Education remains, undisputedly, the primary medium of empowering, harnessing capacity for personal and national development and at the same time a tool for poverty reduction.
The 1992 constitution has made it a legal provision that all children of Ghana will enjoy free education and we can say successive governments have done their bit to ensure that the journey towards free education is achieved. Access, equity and quality is core to free education.
Ghana joined the rest of her UN counterparts to adopt the new development goals otherwise known as the Sustainable Development Goals (SDGs) in the quest to accelerate development.
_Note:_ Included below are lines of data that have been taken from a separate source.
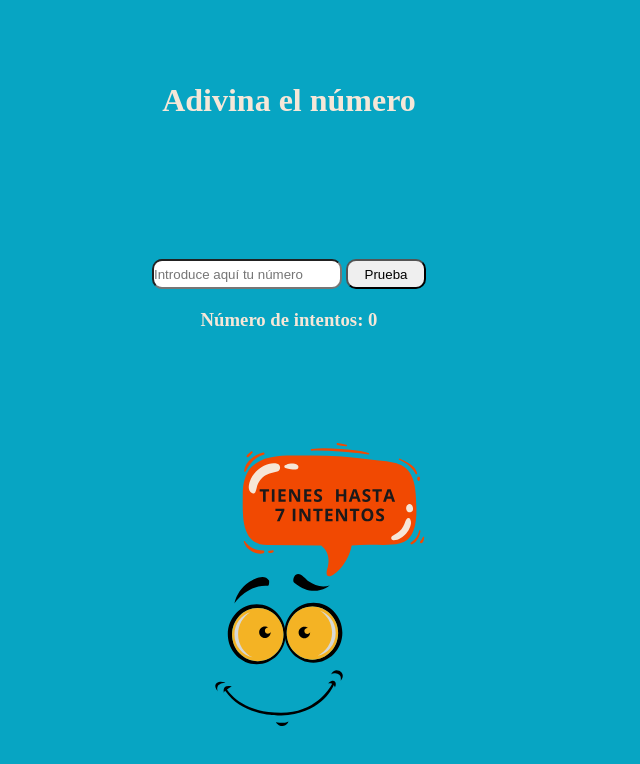
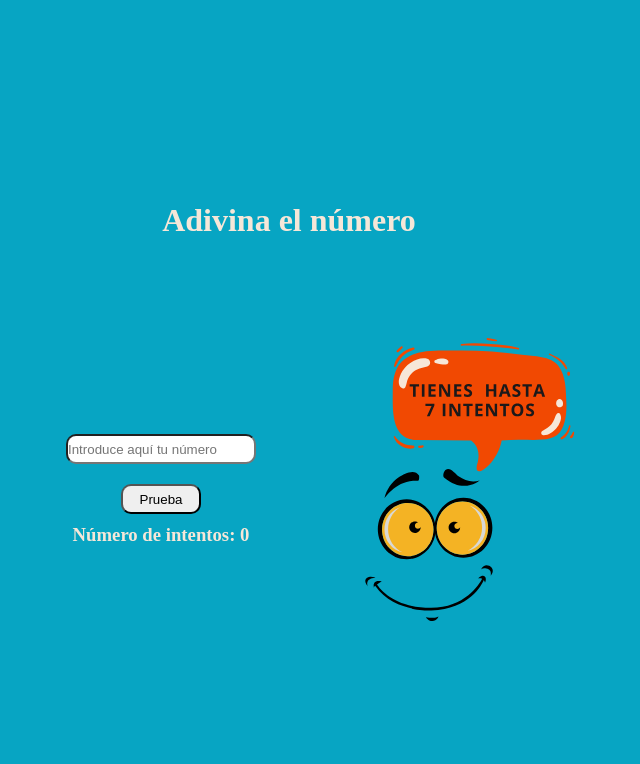
Before and after one commit to dand-code/Guess-the-Number---Game, a plain HTML site: page index.html in a window 1280 px wide. Shown: the whole page, without its empty margins (351-991 px from the left). Drawn offline with Linux system fonts and the light colour scheme.

Commit message:
set grid template and media queries

```diff
--- a/index.html
+++ b/index.html
@@ -9,7 +9,7 @@
 </head>
 
 <body class="page js-page">
-    <header>
+    <header class="header">
         <h1 class="game__text-color title gO_color">Adivina el número</h1>
     </header>
     <main class="main">
--- a/js/main.js
+++ b/js/main.js
@@ -27,7 +27,7 @@ function guessNumber(event) {
         tipTextElement.classList.remove('start');
         tipTextElement.classList.remove('less');
     } else if (responseDifference > 0){
-        tipTextElement.classList.toggle('less');
+        tipTextElement.classList.add('less');
         tipTextElement.classList.remove('start');
         tipTextElement.classList.remove('high');
     }
--- a/style/main.css
+++ b/style/main.css
@@ -68,3 +68,47 @@
 .page_game-over{
     background-color: royalblue;
 }
+
+@media all and (min-width: 768px){
+    .page{
+        display: grid;
+        grid-template-columns:10% 40% 40% 10%;
+        grid-template-rows: 15% 20% 40% auto;
+        grid-template-areas:
+    ". . . ."
+    ". header header ."
+    ". main tips ."
+    ". . . .";
+    }
+    .header{
+        grid-area: header;
+    }
+    .main{
+        grid-area: main;
+    }
+    .tips{
+        grid-area: tips;
+    }
+}
+
+@media all and (min-width: 1000px){
+    .page{
+        display: grid;
+        grid-template-columns:30% 20% 20% 30%;
+        grid-template-rows: 15% 20% 40% auto;
+        grid-template-areas:
+    ". . . ."
+    ". header header ."
+    ". main tips ."
+    ". . . .";
+    }
+    .header{
+        grid-area: header;
+    }
+    .main{
+        grid-area: main;
+    }
+    .tips{
+        grid-area: tips;
+    }
+}
```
Ghana as middle income economy like other countries in the continent have chalked some level of success in goals 8, 4, 2 and 1 of the erstwhile Millennium Development Goals but fail woefully to achieve 5 and 7 but has been said to have made progressive efforts to achieve 6 and 3. With the adoption of the SDGs, the country is hopeful of achieving previously failed targets while making strides to achieving the new targets of the SDGs before 2030 and sustaining them afterwards.
The president recently inaugurated the inter-ministerial committee to facilitate the implementation of the SDGs. For the purpose of this conversation, out of the 17 goals, only four will be considered for the purposes of this discussion thus: SDG 3, 4, 5 and 6. These four goals generally concern women and young girls.
When women and young girls are at the center of a conversation regarding Water, sanitation and health (WASH), there is no way any well-meaning Ghanaian could ignore menstruation.
Menstruation is an important and virtually normal part of the female human life, and humanity exists because of this. Menstruation refers to the shedding of the uterine lining on a regular basis among the reproductive-aged females during the monthly menstrual cycles.
A study conducted in Bangladesh by HER Project estimated that a woman will menstruate between 2,000 to 3,000 days in her lifetime and would have used 10, 500 sanitary pads from menarche to menopause. The onset of menstruation, which is natural and physiological, could become a barrier to the adolescent girls’ education because of abdominal cramps, loss of concentration in class and the possible fear of staining their uniform with blood.
Therefore, with proper menstrual hygiene management in place, it will positively influence attendance and performance in school without compromising on access, equity and quality education.
The high price of sanitary products and the impact on girls’ education is not just a problem in Ghana. According to a 2014 campaign, girls are also missing school in countries like India, Nepal, Afghanistan and Sierra Leone for the same reason. Reports have it that the government of Kenya since 2011 has been setting aside funds to buy and distribute the commodity to girls from disadvantaged backgrounds.
The new legal provision currently in place in that country requires government to provide the towels to every school-going girl who has reached puberty. So in another developing country, provision of these towels has been made obligatory rather than optional.
It is sad to note that, the free senior high school program that seeks to remove cost barriers to education and ensure that no child is left behind has woefully failed to include the provision of sanitary pads into the list of things that the government will be catering for under the program. The truth is that not all girls benefiting from the free senior high school program can afford sanitary pads to properly manage their menstruation.
Studies have shown that 95% of girls in Ghana do not attend school during menstruation mainly because of the
lack of sanitary facilities in schools. Some girls also stay away from school for the total days of menstruation for fear of stigmatization, insufficient sanitary materials and or soiled uniform. This can impact negatively on the program as poor menstrual hygiene management can result in absenteeism, poor performance, hamper gender parity in education and the overall achievement of the free senior high school program.
Menstrual hygiene management (MHM) can significantly influence the achievement of the newly adopted Sustainable Development Goals 3 (ensure healthy lives and promote wellbeing for all ages). Goal 4 (ensure inclusive and equitable quality education and promote lifelong learning opportunities for all), goal 5 (achieve gender equality and empower all women and girls), and goal 6 (ensure availability and sustainable management of water and sanitation for all).
Considering that women population in the country is fast increasing and they will dominate in various sectors of national development, it will be a step in the right direction to include strategies such as provision of sanitary facilities and pads in a pro-poor intervention such as the provision of sanitary materials for girls on the programme. The availability of these materials will go a long way to build girls’ confidence and guarantee their retention in schools for effective learning.
“This Agenda is an investment in our future – the future of our youth and that of our children. We are obliged to leave them with an enduring legacy of a richer, more stable, more secure and more peaceful world.” Prez Akuffo Addo (….2017).
The “Happy School Girl Project” (HSGP) is J Initiative’s girls education focused programme aimed at retaining girls in schools.
Source: Africafeeds.com / J Initiative